*** Opening of Records for this task ***

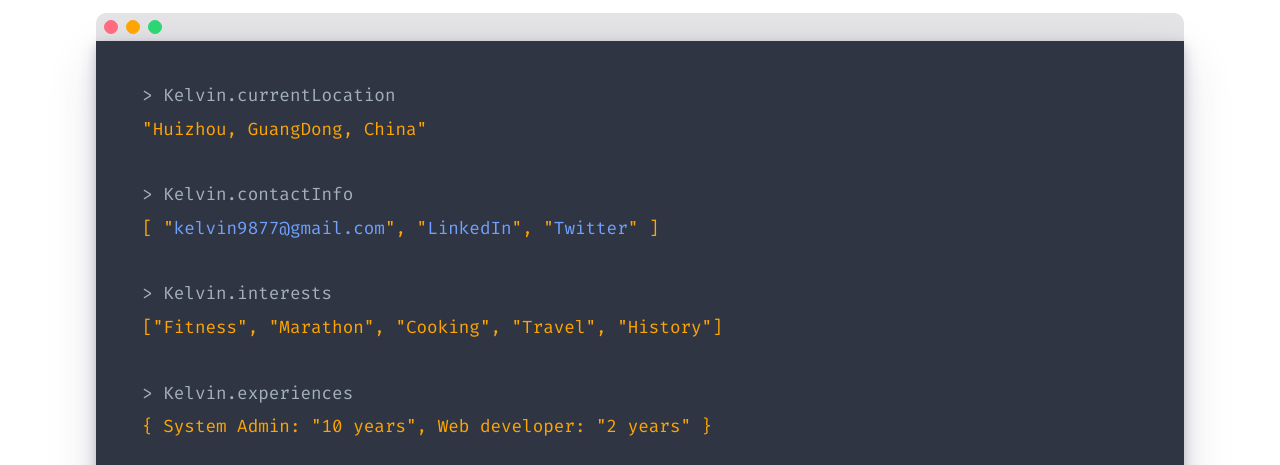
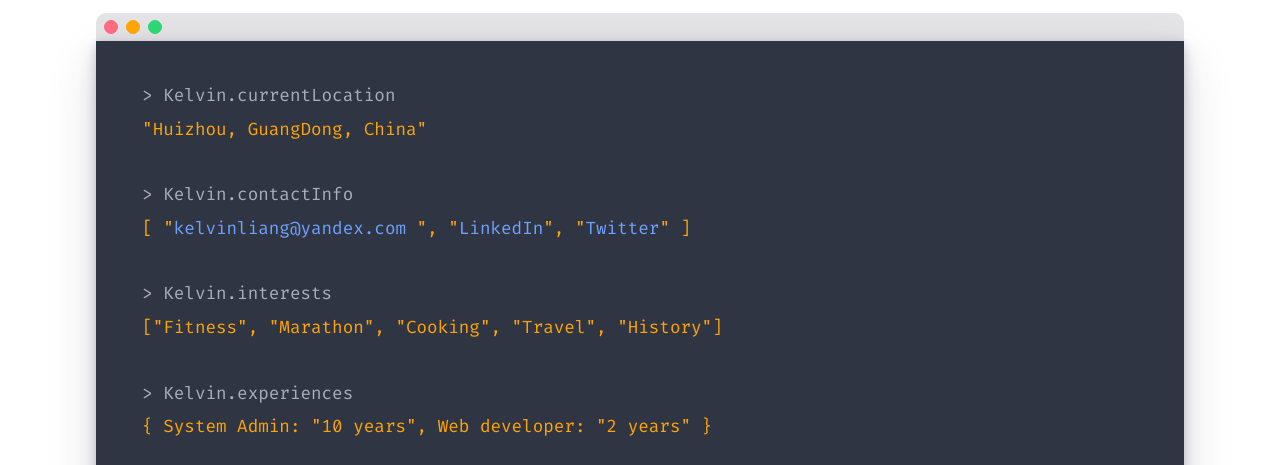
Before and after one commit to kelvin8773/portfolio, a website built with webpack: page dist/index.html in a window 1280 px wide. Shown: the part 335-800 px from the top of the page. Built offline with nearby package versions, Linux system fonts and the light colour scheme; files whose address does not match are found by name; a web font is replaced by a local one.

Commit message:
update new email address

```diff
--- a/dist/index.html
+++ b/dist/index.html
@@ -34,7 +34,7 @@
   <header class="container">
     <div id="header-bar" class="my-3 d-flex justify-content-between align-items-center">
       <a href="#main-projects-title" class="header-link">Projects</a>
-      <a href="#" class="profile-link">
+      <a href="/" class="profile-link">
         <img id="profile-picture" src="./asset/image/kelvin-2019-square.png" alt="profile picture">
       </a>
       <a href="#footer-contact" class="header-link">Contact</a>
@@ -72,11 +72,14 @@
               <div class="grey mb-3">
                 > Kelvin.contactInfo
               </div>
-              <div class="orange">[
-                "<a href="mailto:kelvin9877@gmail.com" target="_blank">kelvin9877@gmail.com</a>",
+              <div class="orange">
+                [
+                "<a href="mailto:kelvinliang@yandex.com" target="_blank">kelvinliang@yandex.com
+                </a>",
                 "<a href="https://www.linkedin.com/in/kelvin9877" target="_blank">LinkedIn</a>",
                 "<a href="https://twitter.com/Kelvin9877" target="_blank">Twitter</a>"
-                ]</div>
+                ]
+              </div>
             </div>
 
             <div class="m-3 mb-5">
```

*** Close of Records for this task ***
*** Opening of Records for this task ***

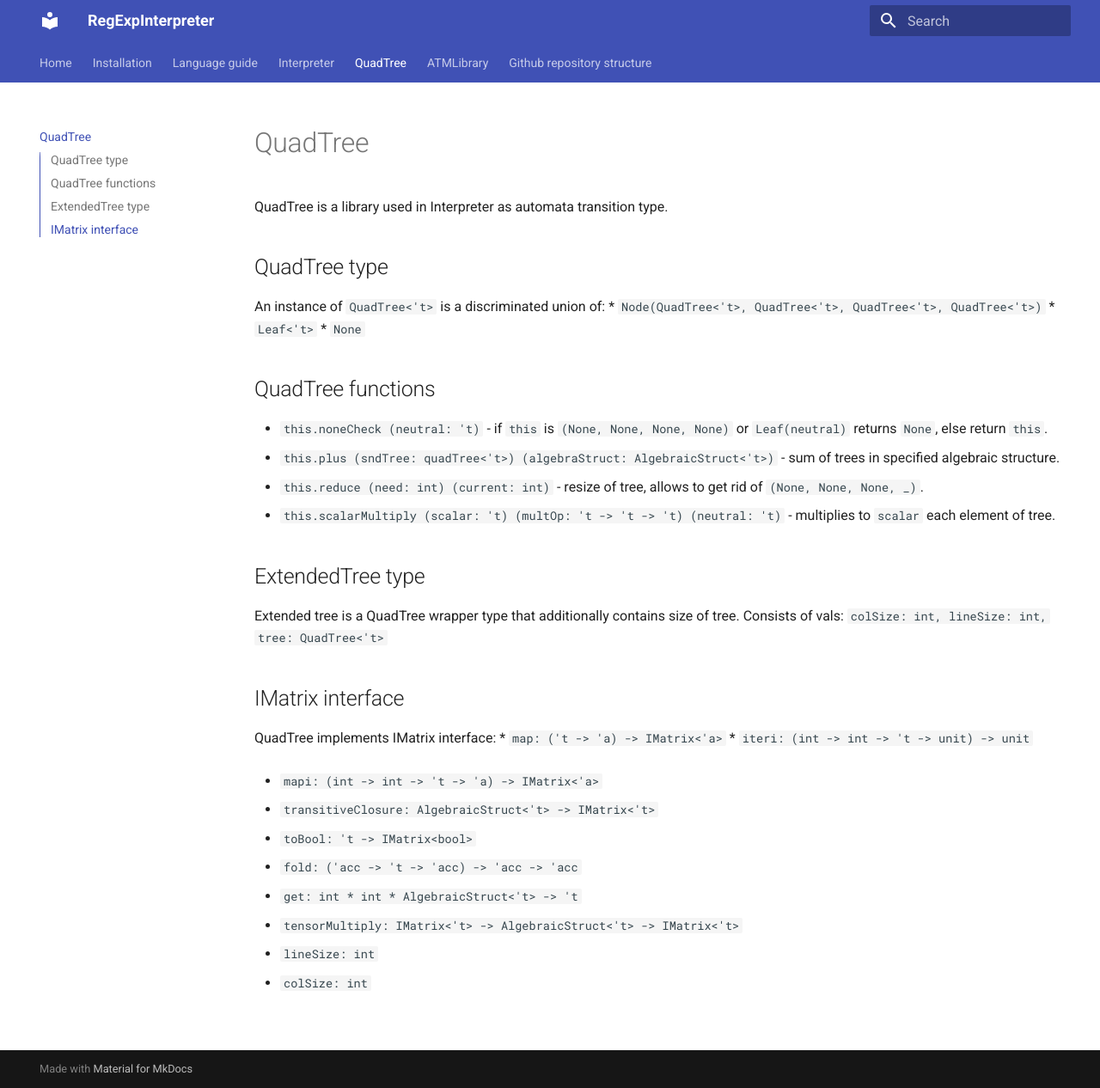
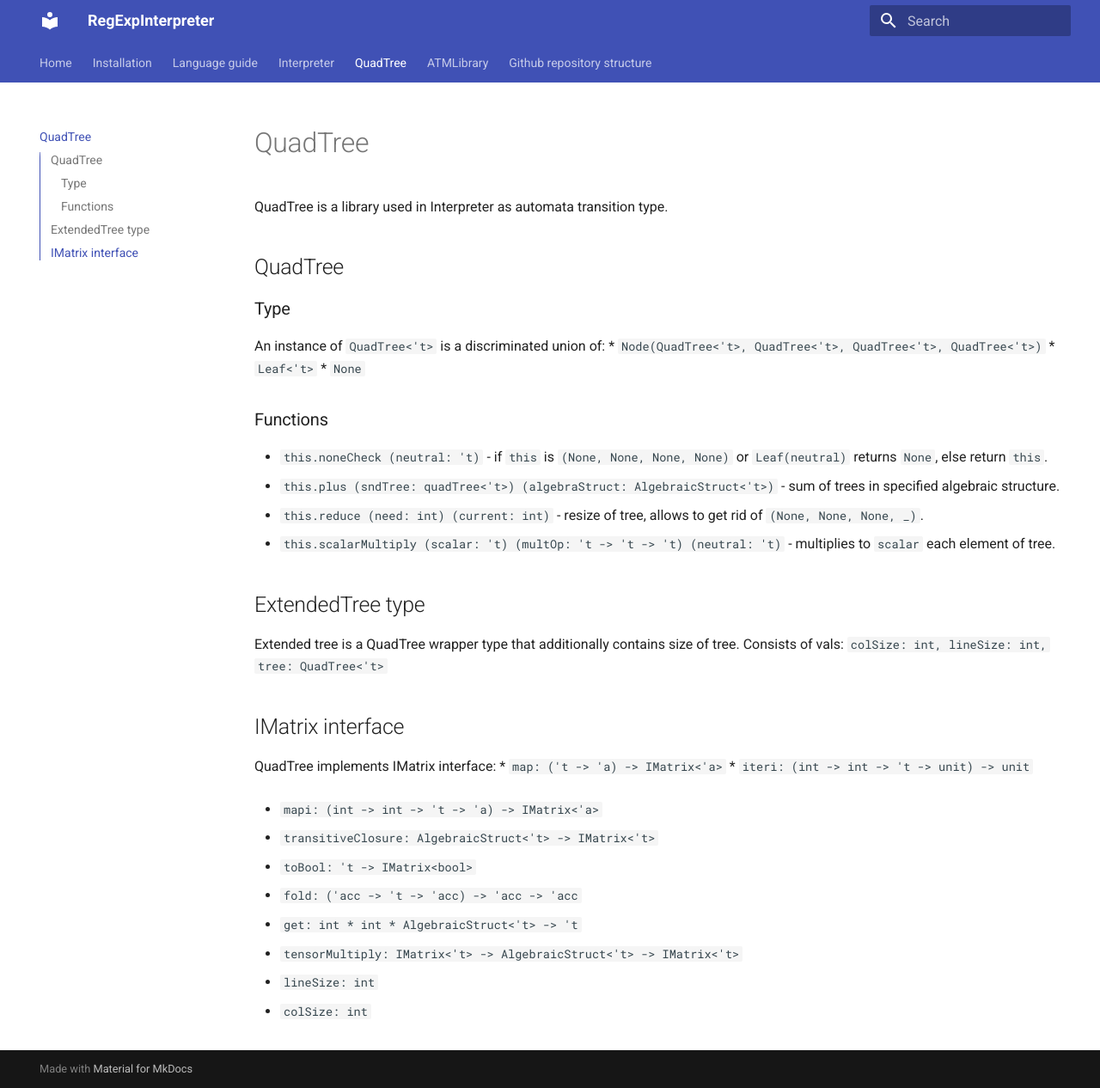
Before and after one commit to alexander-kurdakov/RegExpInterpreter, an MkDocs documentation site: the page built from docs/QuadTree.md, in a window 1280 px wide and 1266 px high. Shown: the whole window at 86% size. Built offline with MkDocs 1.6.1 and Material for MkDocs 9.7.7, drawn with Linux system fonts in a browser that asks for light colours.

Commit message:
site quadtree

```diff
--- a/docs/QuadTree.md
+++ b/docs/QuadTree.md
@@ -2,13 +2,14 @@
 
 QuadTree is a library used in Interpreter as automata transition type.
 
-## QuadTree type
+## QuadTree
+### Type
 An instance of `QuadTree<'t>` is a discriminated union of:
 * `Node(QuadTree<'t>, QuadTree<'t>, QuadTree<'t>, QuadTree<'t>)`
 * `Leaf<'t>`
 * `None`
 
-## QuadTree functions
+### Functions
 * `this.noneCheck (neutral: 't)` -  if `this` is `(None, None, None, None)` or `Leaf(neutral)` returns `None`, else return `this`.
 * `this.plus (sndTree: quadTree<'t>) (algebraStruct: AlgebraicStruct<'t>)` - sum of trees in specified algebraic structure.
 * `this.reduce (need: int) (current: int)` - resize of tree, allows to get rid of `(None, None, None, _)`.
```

*** Close of Records for this task ***

What is needed
Across the records, count the lines that contain the word "Built" and give that figure alone.

Solution
2